═══ Dataset

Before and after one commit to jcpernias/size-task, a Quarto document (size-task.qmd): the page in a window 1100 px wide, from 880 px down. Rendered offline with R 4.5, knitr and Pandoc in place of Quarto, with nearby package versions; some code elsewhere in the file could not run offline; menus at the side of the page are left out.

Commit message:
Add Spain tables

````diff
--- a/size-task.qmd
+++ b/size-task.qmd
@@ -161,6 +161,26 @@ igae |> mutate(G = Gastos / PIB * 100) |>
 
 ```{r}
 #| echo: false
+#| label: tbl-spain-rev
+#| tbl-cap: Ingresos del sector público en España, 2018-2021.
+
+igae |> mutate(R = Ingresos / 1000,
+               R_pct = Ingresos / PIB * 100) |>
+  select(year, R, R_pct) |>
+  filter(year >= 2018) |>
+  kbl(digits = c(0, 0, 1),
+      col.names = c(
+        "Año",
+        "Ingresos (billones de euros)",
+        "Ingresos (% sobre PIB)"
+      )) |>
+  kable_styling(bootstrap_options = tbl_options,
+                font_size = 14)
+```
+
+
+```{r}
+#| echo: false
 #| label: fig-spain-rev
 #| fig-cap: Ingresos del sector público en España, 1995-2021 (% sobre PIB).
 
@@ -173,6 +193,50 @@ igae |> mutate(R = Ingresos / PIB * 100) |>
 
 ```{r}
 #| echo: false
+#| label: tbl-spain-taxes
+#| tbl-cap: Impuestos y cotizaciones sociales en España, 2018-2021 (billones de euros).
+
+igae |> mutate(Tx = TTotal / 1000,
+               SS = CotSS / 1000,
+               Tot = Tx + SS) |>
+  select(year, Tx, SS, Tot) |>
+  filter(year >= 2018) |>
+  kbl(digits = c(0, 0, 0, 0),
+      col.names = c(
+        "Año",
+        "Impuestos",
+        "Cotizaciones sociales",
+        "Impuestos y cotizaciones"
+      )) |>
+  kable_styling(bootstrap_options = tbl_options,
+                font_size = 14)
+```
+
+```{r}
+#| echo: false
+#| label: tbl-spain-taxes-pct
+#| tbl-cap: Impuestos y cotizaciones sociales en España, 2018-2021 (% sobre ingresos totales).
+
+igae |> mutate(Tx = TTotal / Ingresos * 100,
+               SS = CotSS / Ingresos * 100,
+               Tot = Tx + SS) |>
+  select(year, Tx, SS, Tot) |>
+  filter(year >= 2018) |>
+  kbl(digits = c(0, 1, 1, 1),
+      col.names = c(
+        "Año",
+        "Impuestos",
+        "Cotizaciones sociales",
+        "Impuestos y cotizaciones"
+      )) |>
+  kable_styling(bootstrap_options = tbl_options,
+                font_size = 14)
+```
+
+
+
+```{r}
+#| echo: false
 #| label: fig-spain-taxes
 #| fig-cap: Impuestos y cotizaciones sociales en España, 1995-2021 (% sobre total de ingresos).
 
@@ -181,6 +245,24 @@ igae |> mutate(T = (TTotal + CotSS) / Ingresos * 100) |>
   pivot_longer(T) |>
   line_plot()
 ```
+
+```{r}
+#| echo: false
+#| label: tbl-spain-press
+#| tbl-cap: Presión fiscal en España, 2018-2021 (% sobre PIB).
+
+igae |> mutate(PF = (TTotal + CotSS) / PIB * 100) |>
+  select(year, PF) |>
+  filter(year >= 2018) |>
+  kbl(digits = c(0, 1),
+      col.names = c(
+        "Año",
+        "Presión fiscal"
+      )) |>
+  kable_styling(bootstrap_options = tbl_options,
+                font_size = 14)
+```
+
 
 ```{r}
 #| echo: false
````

══════
═══ Dataset

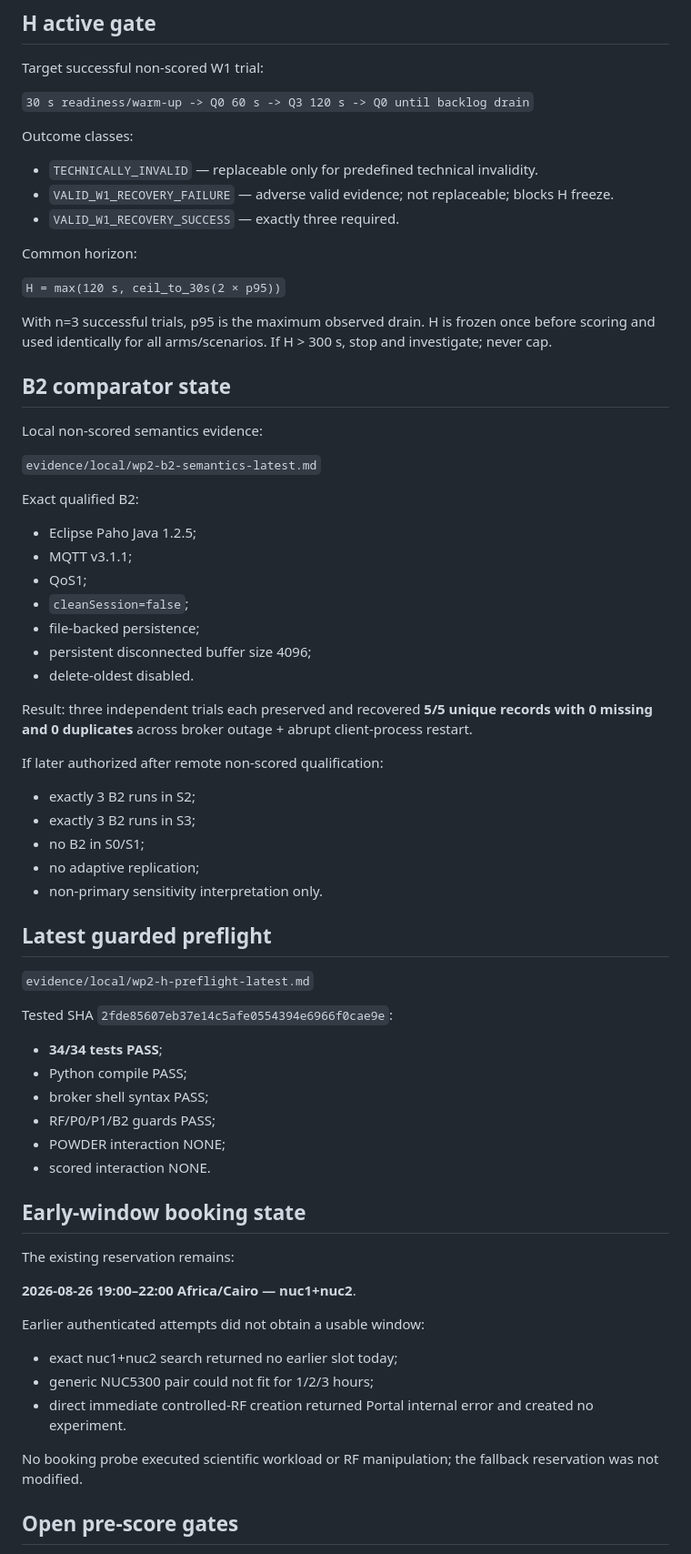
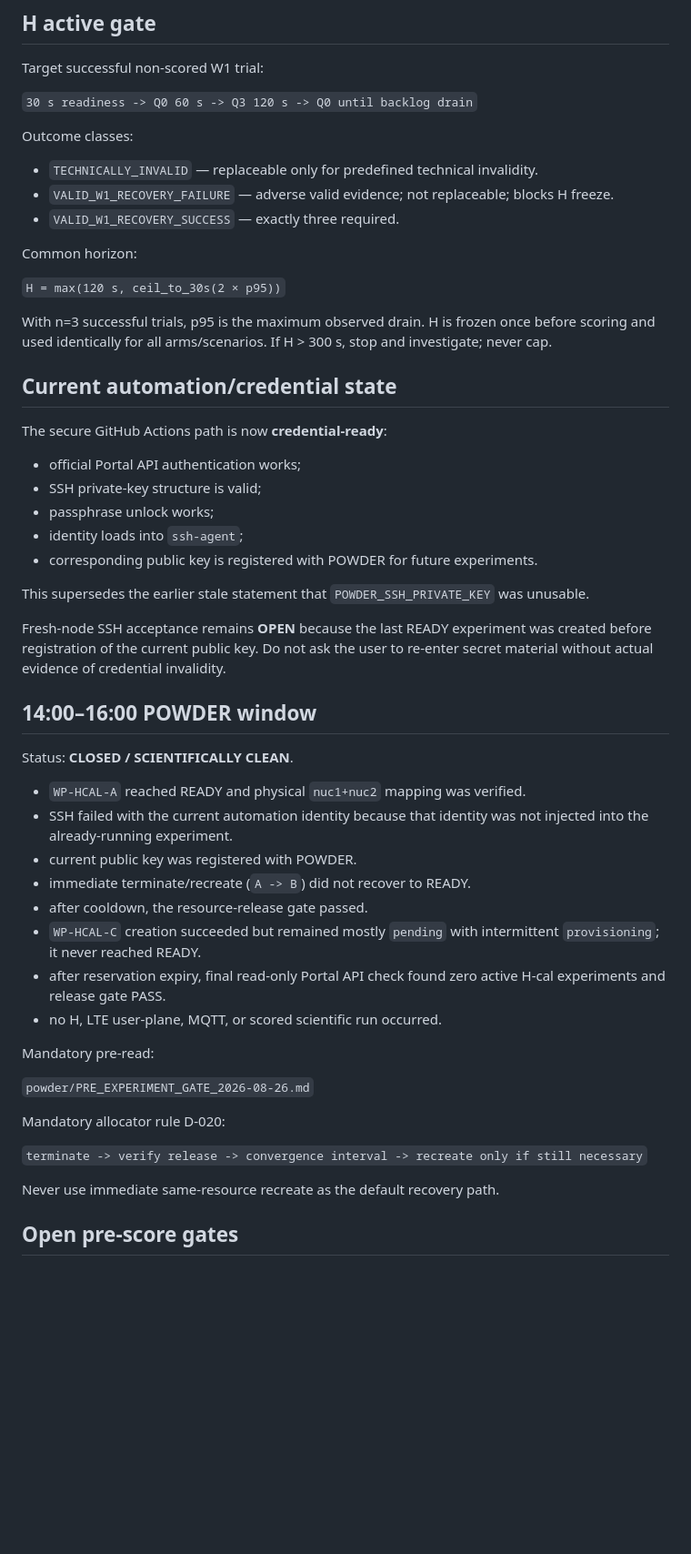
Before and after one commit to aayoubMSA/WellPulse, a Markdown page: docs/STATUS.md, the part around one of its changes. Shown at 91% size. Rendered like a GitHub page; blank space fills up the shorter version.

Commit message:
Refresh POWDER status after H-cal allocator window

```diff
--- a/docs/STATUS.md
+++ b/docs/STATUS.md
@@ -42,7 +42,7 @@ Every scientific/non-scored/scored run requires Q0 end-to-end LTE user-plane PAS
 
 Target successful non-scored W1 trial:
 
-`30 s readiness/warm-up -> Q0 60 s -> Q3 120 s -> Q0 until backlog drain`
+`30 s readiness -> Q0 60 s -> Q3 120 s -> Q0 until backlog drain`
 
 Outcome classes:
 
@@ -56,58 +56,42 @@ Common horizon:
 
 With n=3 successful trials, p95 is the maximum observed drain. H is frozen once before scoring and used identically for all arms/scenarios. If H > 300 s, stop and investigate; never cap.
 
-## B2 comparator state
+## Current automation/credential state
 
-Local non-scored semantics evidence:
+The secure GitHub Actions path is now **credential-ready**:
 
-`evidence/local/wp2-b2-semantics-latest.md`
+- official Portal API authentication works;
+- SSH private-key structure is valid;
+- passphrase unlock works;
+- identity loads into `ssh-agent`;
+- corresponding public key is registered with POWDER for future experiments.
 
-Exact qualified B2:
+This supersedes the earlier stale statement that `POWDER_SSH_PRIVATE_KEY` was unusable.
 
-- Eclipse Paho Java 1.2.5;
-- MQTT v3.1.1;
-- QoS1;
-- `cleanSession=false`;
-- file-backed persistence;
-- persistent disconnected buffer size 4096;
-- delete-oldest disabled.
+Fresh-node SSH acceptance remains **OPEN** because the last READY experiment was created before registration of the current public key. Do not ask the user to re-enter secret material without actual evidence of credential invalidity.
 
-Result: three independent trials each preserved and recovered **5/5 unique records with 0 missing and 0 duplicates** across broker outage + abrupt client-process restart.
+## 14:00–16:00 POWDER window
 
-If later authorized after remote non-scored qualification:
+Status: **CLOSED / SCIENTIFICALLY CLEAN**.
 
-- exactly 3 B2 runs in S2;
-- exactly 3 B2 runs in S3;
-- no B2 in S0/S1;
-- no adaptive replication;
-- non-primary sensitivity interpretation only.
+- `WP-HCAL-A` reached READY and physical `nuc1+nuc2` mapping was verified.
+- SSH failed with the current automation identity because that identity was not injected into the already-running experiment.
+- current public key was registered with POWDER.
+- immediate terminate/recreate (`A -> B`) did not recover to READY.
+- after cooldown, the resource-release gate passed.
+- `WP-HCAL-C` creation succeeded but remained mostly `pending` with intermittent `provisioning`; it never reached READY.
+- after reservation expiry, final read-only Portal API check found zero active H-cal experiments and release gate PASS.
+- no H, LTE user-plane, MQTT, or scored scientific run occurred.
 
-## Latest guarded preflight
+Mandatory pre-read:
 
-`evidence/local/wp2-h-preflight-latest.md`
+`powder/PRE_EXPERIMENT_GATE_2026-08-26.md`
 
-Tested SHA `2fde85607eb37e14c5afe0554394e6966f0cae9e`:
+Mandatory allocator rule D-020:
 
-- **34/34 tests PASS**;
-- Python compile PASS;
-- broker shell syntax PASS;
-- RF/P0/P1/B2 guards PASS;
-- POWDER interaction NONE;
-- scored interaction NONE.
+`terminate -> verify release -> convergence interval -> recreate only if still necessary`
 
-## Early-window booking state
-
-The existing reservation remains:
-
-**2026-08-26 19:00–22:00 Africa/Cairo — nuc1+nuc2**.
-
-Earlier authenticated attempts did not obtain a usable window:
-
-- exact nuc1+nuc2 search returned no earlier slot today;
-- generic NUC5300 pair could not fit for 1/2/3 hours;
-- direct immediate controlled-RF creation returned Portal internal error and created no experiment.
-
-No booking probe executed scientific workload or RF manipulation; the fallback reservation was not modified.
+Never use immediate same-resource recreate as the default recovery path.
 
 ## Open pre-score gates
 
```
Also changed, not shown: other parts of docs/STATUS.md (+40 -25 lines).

══════

__Your task__:
Determine how many lines of the entries above carry the string "successful", and give that number alone.

__Solution to this problem__:
2